Big Oil is in desperate need of CSR reform. The mistake that most oil companies make is to get CSR hopelessly muddled up with 're-branding' and then continue business as usual. To put a new face on the oil industry, there needs to be far-reaching consistent action in operations at every level apart from investment in alternate energy sources.

Currently the industry faces a severe lack of sustainability innovation and have fallen into the trap of talking more rather than doing more. There is not a single company that is serious about CSR even though they operate in one of the most harmful businesses. This is simply because there is not enough regulation. There is also increasing demand for petroleum products - these facts are something that Big Oil takes complete advantage of. Plus, they have infinite financial resources to pay their way through any situation.

Big Oil CSR is sleazy and non-quantifiable. However after the worst oil-spill in the world, it is a shame if it has to remain that way.

06 June 2010

praying for rain...

Yes I know World Environment Day has come and gone and I have failed to acknowledge it. Indeed I am being very belligerent posting this today. The newspapers have gone back to being normal coloured and the TV channels are not compelling you to 'tune in for World Environment Day'. The day after yesterday is really just back to business after a day of green hoopla. This is precisely my point now and in previous 'environment day' posts.

Today I am reflective, the glorious red flame of the forest trees are in full bloom and the monsoons are around the corner in India. It always brings back memories of splashing around in the rain after school and then tucking into some hot chai. It has been 10 years since I graduated from school - in those years, rainfall patterns have perceptibly changed. Summers have gotten measurably hotter, rainfall less intense and duration of monsoons have also gotten shorter.

Last year Greenpeace hung a banner off the Mumbai-Thane bridge to bring to attention to the sporadic monsoons. It was covered in the last world environment day post. This year Greenpeace has released a video which in true style is creative and stresses again a call for action. Watch it below.

A whole year has passed and there have been no milestones or remarkable achievements, then again a year is not enough to undo decades of damage. But where is the start that we have been hankering for?

Bonn climate negotiations have started, which is the follow-up to Copenhagen. It is anybody's guess as to what will come out of them. There is no use worrying or feeling hopeless.

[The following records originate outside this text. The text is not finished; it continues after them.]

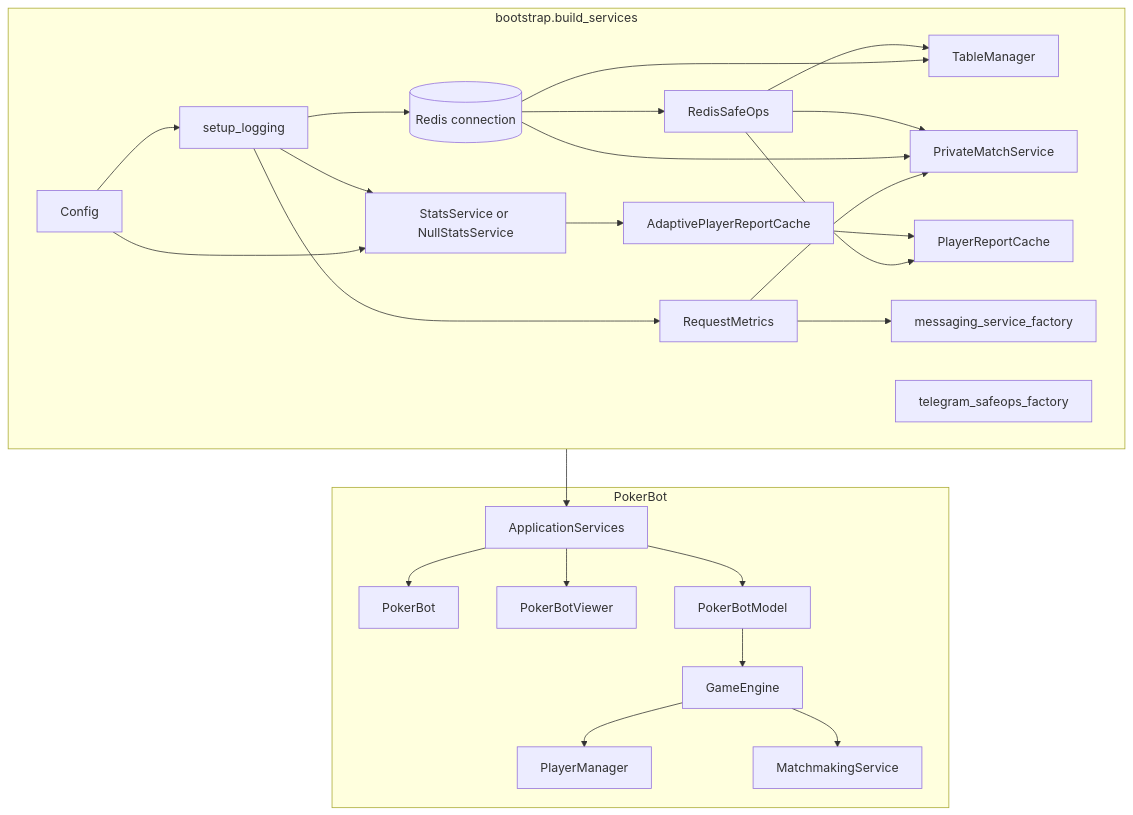
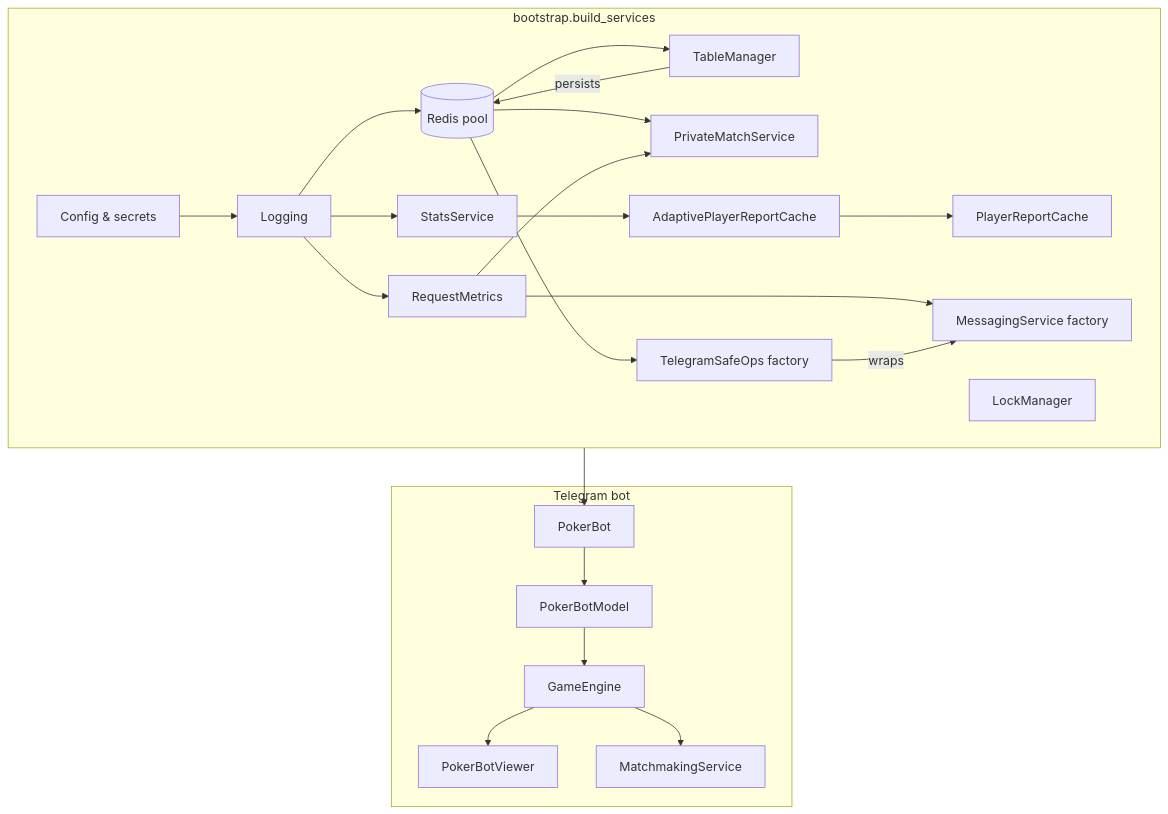
The diagram in docs/architecture.md (shahinmnm/Poker-Telegram-Bot), drawn with Mermaid before and after one commit. The commit also changed other lines of this file and 2 other files, not shown here.

Commit message:
Add architecture and game flow documentation

````diff
--- a/docs/architecture.md
+++ b/docs/architecture.md
@@ -21,51 +11,45 @@
 ```mermaid
 flowchart TD
     subgraph Bootstrap[bootstrap.build_services]
-        CFG[Config]
-        LOG[setup_logging]
-        REDIS[(Redis connection)]
-        OPS[RedisSafeOps]
-        TM[TableManager]
-        STATS[StatsService or NullStatsService]
-        CACHE[AdaptivePlayerReportCache]
-        REPORT_CACHE[PlayerReportCache]
+        CFG[Config & secrets]
+        LOG[Logging]
+        REDIS[(Redis pool)]
+        SAFEOPS[TelegramSafeOps factory]
+        MSG[MessagingService factory]
+        TABLE[TableManager]
+        STATS[StatsService]
+        ADAPTIVE[AdaptivePlayerReportCache]
+        CACHE[PlayerReportCache]
+        PRIVATE[PrivateMatchService]
         METRICS[RequestMetrics]
-        PRIV[PrivateMatchService]
-        MSGFACT[messaging_service_factory]
-        SAFEFACT[telegram_safeops_factory]
+        LOCKS[LockManager]
     end
 
     CFG --> LOG
     LOG --> REDIS
-    REDIS --> OPS
-    OPS --> TM
-    OPS --> PRIV
-    REDIS --> PRIV
+    REDIS --> TABLE
+    REDIS --> PRIVATE
+    REDIS --> SAFEOPS
     LOG --> STATS
-    CFG --> STATS
-    STATS --> CACHE
-    CACHE --> REPORT_CACHE
-    OPS --> REPORT_CACHE
+    STATS --> ADAPTIVE
+    ADAPTIVE --> CACHE
     LOG --> METRICS
-    METRICS --> MSGFACT
-    METRICS --> PRIV
-    REDIS --> TM
+    METRICS --> MSG
+    METRICS --> PRIVATE
+    TABLE -->|persists| REDIS
+    SAFEOPS -->|wraps| MSG
 
-    subgraph Application[PokerBot]
-        APP_SVC[ApplicationServices]
+    subgraph Application[Telegram bot]
         BOT[PokerBot]
-        VIEWER[PokerBotViewer]
         MODEL[PokerBotModel]
         ENGINE[GameEngine]
-        PM[PlayerManager]
-        MS[MatchmakingService]
+        VIEW[PokerBotViewer]
+        MATCH[MatchmakingService]
     end
 
-    Bootstrap --> APP_SVC
-    APP_SVC --> BOT
-    APP_SVC --> VIEWER
-    APP_SVC --> MODEL
+    Bootstrap --> BOT
+    BOT --> MODEL
     MODEL --> ENGINE
-    ENGINE --> PM
-    ENGINE --> MS
+    ENGINE --> MATCH
+    ENGINE --> VIEW
 ```
````
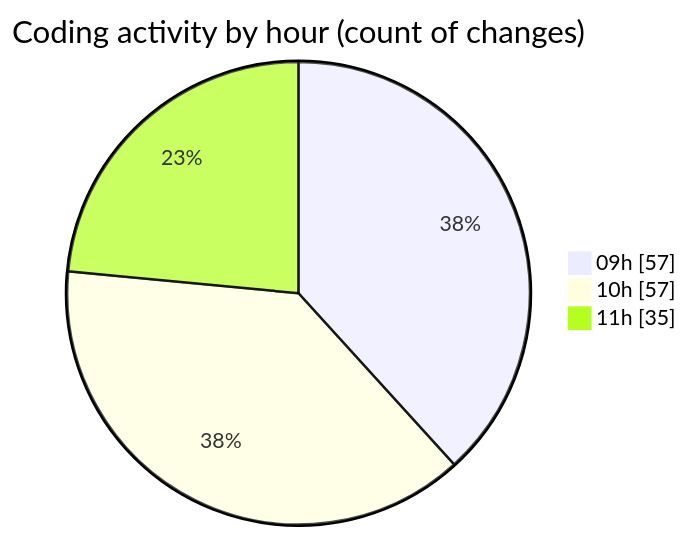
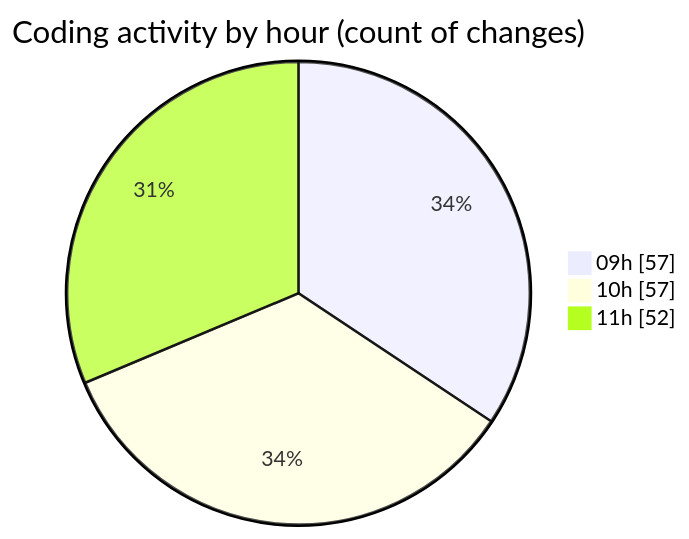
One commit to momahboobian/code-tracking changed the second of 2 diagrams in 2025-09-19/cda/README.md. Above: the diagram before and after it, drawn with Mermaid. The commit also changed other lines of this file and 1 other file, not shown here.

````diff
--- a/2025-09-19/cda/README.md
+++ b/2025-09-19/cda/README.md
@@ -30,7 +30,7 @@
 ```mermaid
 pie showData
 title Coding activity by hour (count of changes)
 "09h" : 57
 "10h" : 57
-"11h" : 35
+"11h" : 52
 ```
````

Right now, it is stiflingly hot. The sky is making lots of noises and there is a gloom of heavy rainclouds that will not burst open in welcome showers. Why? We do not know, but I suspect its because the number of trees in the city has dwindled. So like that guy in the Dean Martin song, I too am praying for rain; for very different reasons...